Could the data below please be reproduced word for word, without the pictures?
----- Records for this task
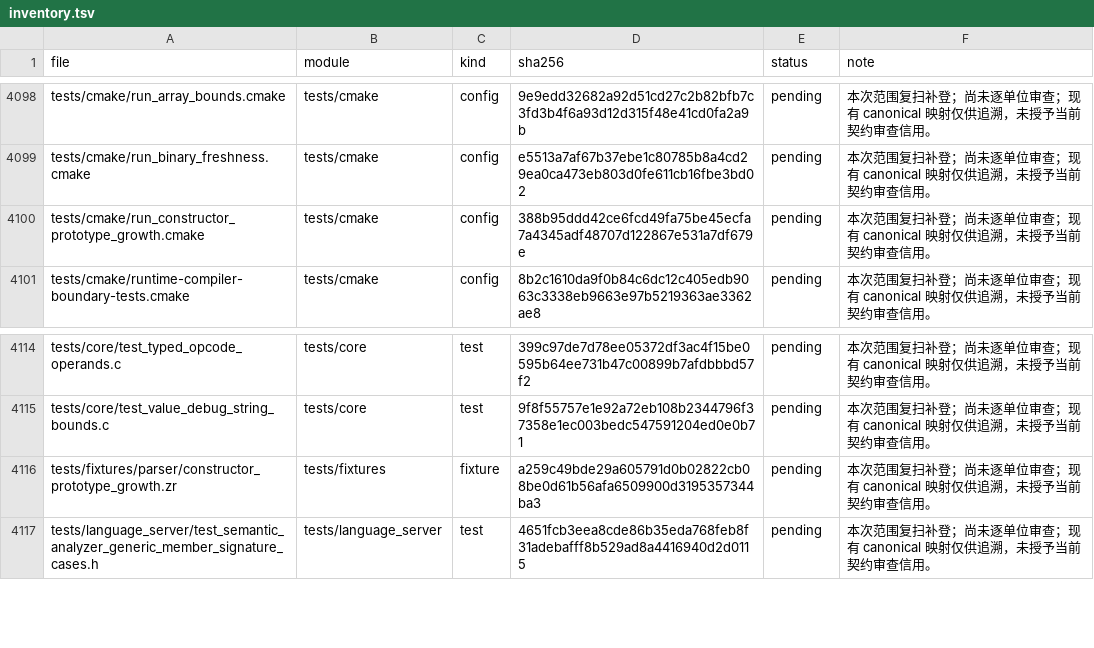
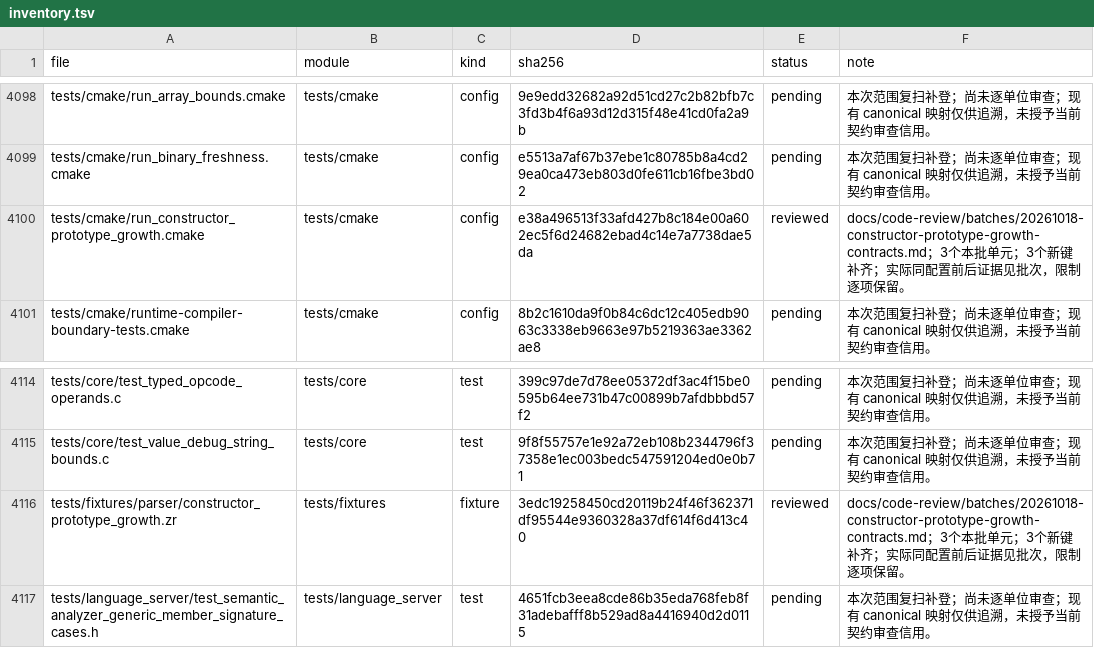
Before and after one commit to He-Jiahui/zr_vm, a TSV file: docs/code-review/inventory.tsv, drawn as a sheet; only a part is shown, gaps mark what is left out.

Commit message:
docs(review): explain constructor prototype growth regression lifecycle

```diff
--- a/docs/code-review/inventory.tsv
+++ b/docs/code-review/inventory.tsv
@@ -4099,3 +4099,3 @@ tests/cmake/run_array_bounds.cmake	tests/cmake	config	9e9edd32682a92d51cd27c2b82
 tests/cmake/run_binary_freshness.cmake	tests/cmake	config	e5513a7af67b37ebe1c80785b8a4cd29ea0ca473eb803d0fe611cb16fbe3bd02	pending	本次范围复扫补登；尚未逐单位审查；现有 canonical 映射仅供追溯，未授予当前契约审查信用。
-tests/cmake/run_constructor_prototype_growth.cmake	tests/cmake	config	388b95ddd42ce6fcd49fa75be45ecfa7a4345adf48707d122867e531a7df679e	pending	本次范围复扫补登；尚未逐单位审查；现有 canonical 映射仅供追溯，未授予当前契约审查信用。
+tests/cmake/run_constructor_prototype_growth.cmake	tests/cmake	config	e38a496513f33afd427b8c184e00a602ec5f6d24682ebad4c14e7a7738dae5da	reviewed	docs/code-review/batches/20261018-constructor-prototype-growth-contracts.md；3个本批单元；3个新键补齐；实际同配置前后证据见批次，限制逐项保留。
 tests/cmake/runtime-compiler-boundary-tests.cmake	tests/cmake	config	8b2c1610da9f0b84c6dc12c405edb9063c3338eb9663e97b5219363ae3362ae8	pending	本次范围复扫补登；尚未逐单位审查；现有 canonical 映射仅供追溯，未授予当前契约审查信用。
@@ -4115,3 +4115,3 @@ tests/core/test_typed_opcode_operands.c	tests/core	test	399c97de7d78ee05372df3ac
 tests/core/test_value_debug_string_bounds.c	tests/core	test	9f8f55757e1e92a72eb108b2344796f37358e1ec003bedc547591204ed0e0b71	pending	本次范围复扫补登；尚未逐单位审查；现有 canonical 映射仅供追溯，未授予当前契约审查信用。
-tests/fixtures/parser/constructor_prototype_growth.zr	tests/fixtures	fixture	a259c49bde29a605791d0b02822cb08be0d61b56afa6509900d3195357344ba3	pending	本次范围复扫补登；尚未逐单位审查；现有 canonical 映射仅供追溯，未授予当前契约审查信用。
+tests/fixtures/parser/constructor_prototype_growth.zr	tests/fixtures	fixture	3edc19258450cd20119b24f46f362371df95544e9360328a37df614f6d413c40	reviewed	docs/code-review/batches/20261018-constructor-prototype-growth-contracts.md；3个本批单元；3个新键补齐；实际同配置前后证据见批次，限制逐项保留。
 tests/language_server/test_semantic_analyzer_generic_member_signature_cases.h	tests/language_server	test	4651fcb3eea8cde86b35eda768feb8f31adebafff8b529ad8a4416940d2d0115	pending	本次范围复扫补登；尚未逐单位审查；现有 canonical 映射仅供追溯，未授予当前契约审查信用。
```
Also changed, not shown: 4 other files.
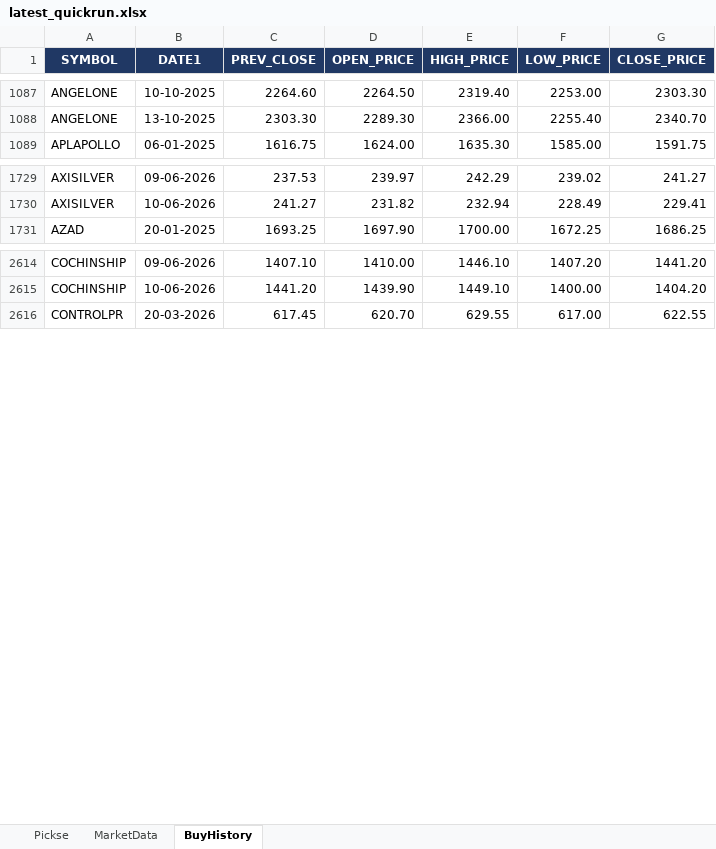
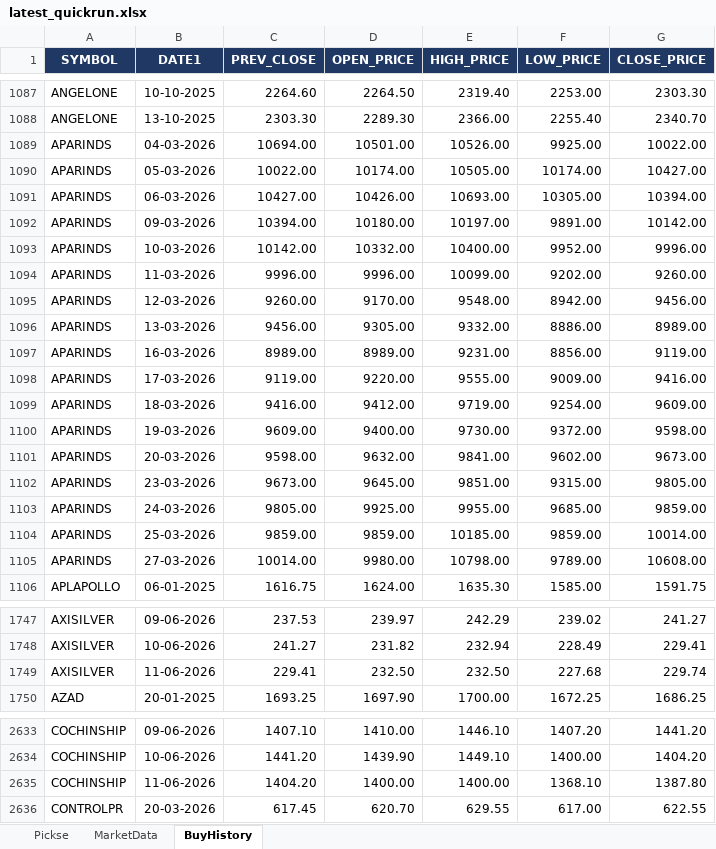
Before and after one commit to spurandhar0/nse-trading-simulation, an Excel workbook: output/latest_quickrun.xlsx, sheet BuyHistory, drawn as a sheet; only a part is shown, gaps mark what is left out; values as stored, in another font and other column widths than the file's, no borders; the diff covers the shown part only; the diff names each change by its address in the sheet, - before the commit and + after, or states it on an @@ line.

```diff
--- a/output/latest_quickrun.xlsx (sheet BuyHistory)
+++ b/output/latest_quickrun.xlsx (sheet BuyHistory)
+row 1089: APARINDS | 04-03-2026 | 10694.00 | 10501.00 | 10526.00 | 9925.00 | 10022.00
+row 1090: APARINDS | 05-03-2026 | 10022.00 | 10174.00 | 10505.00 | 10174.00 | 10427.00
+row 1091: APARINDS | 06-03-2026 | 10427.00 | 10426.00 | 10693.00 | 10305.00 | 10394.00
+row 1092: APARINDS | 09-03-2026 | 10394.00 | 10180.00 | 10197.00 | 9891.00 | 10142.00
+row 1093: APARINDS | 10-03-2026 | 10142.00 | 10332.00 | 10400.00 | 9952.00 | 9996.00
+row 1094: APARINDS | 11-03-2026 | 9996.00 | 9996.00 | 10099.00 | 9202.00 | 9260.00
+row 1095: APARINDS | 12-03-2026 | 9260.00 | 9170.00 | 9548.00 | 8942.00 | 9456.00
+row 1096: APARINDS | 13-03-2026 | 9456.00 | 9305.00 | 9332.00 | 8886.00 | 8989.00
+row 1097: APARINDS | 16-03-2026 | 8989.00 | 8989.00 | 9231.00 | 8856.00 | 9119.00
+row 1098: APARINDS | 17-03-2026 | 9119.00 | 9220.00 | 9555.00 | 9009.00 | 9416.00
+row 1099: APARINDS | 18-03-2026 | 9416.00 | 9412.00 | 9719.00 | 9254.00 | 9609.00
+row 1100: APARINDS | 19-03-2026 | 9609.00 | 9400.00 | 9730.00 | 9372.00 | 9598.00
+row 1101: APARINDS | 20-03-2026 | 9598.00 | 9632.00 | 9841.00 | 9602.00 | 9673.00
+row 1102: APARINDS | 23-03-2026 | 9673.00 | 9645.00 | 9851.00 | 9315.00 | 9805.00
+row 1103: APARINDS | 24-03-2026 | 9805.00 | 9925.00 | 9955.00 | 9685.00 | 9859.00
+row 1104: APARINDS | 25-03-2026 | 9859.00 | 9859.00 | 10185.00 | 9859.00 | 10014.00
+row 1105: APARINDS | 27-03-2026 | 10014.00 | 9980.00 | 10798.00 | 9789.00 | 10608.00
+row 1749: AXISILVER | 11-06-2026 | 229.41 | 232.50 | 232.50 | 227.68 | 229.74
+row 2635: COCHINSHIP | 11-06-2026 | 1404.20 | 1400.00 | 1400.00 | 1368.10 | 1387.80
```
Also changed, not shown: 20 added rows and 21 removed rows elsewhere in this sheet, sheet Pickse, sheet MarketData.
----------
Output:
Before and after one commit to He-Jiahui/zr_vm, a TSV file: docs/code-review/inventory.tsv, drawn as a sheet; only a part is shown, gaps mark what is left out.

Commit message:
docs(review): explain constructor prototype growth regression lifecycle

```diff
--- a/docs/code-review/inventory.tsv
+++ b/docs/code-review/inventory.tsv
@@ -4099,3 +4099,3 @@ tests/cmake/run_array_bounds.cmake	tests/cmake	config	9e9edd32682a92d51cd27c2b82
 tests/cmake/run_binary_freshness.cmake	tests/cmake	config	e5513a7af67b37ebe1c80785b8a4cd29ea0ca473eb803d0fe611cb16fbe3bd02	pending	本次范围复扫补登；尚未逐单位审查；现有 canonical 映射仅供追溯，未授予当前契约审查信用。
-tests/cmake/run_constructor_prototype_growth.cmake	tests/cmake	config	388b95ddd42ce6fcd49fa75be45ecfa7a4345adf48707d122867e531a7df679e	pending	本次范围复扫补登；尚未逐单位审查；现有 canonical 映射仅供追溯，未授予当前契约审查信用。
+tests/cmake/run_constructor_prototype_growth.cmake	tests/cmake	config	e38a496513f33afd427b8c184e00a602ec5f6d24682ebad4c14e7a7738dae5da	reviewed	docs/code-review/batches/20261018-constructor-prototype-growth-contracts.md；3个本批单元；3个新键补齐；实际同配置前后证据见批次，限制逐项保留。
 tests/cmake/runtime-compiler-boundary-tests.cmake	tests/cmake	config	8b2c1610da9f0b84c6dc12c405edb9063c3338eb9663e97b5219363ae3362ae8	pending	本次范围复扫补登；尚未逐单位审查；现有 canonical 映射仅供追溯，未授予当前契约审查信用。
@@ -4115,3 +4115,3 @@ tests/core/test_typed_opcode_operands.c	tests/core	test	399c97de7d78ee05372df3ac
 tests/core/test_value_debug_string_bounds.c	tests/core	test	9f8f55757e1e92a72eb108b2344796f37358e1ec003bedc547591204ed0e0b71	pending	本次范围复扫补登；尚未逐单位审查；现有 canonical 映射仅供追溯，未授予当前契约审查信用。
-tests/fixtures/parser/constructor_prototype_growth.zr	tests/fixtures	fixture	a259c49bde29a605791d0b02822cb08be0d61b56afa6509900d3195357344ba3	pending	本次范围复扫补登；尚未逐单位审查；现有 canonical 映射仅供追溯，未授予当前契约审查信用。
+tests/fixtures/parser/constructor_prototype_growth.zr	tests/fixtures	fixture	3edc19258450cd20119b24f46f362371df95544e9360328a37df614f6d413c40	reviewed	docs/code-review/batches/20261018-constructor-prototype-growth-contracts.md；3个本批单元；3个新键补齐；实际同配置前后证据见批次，限制逐项保留。
 tests/language_server/test_semantic_analyzer_generic_member_signature_cases.h	tests/language_server	test	4651fcb3eea8cde86b35eda768feb8f31adebafff8b529ad8a4416940d2d0115	pending	本次范围复扫补登；尚未逐单位审查；现有 canonical 映射仅供追溯，未授予当前契约审查信用。
```
Also changed, not shown: 4 other files.
Before and after one commit to spurandhar0/nse-trading-simulation, an Excel workbook: output/latest_quickrun.xlsx, sheet BuyHistory, drawn as a sheet; only a part is shown, gaps mark what is left out; values as stored, in another font and other column widths than the file's, no borders; the diff covers the shown part only; the diff names each change by its address in the sheet, - before the commit and + after, or states it on an @@ line.

```diff
--- a/output/latest_quickrun.xlsx (sheet BuyHistory)
+++ b/output/latest_quickrun.xlsx (sheet BuyHistory)
+row 1089: APARINDS | 04-03-2026 | 10694.00 | 10501.00 | 10526.00 | 9925.00 | 10022.00
+row 1090: APARINDS | 05-03-2026 | 10022.00 | 10174.00 | 10505.00 | 10174.00 | 10427.00
+row 1091: APARINDS | 06-03-2026 | 10427.00 | 10426.00 | 10693.00 | 10305.00 | 10394.00
+row 1092: APARINDS | 09-03-2026 | 10394.00 | 10180.00 | 10197.00 | 9891.00 | 10142.00
+row 1093: APARINDS | 10-03-2026 | 10142.00 | 10332.00 | 10400.00 | 9952.00 | 9996.00
+row 1094: APARINDS | 11-03-2026 | 9996.00 | 9996.00 | 10099.00 | 9202.00 | 9260.00
+row 1095: APARINDS | 12-03-2026 | 9260.00 | 9170.00 | 9548.00 | 8942.00 | 9456.00
+row 1096: APARINDS | 13-03-2026 | 9456.00 | 9305.00 | 9332.00 | 8886.00 | 8989.00
+row 1097: APARINDS | 16-03-2026 | 8989.00 | 8989.00 | 9231.00 | 8856.00 | 9119.00
+row 1098: APARINDS | 17-03-2026 | 9119.00 | 9220.00 | 9555.00 | 9009.00 | 9416.00
+row 1099: APARINDS | 18-03-2026 | 9416.00 | 9412.00 | 9719.00 | 9254.00 | 9609.00
+row 1100: APARINDS | 19-03-2026 | 9609.00 | 9400.00 | 9730.00 | 9372.00 | 9598.00
+row 1101: APARINDS | 20-03-2026 | 9598.00 | 9632.00 | 9841.00 | 9602.00 | 9673.00
+row 1102: APARINDS | 23-03-2026 | 9673.00 | 9645.00 | 9851.00 | 9315.00 | 9805.00
+row 1103: APARINDS | 24-03-2026 | 9805.00 | 9925.00 | 9955.00 | 9685.00 | 9859.00
+row 1104: APARINDS | 25-03-2026 | 9859.00 | 9859.00 | 10185.00 | 9859.00 | 10014.00
+row 1105: APARINDS | 27-03-2026 | 10014.00 | 9980.00 | 10798.00 | 9789.00 | 10608.00
+row 1749: AXISILVER | 11-06-2026 | 229.41 | 232.50 | 232.50 | 227.68 | 229.74
+row 2635: COCHINSHIP | 11-06-2026 | 1404.20 | 1400.00 | 1400.00 | 1368.10 | 1387.80
```
Also changed, not shown: 20 added rows and 21 removed rows elsewhere in this sheet, sheet Pickse, sheet MarketData.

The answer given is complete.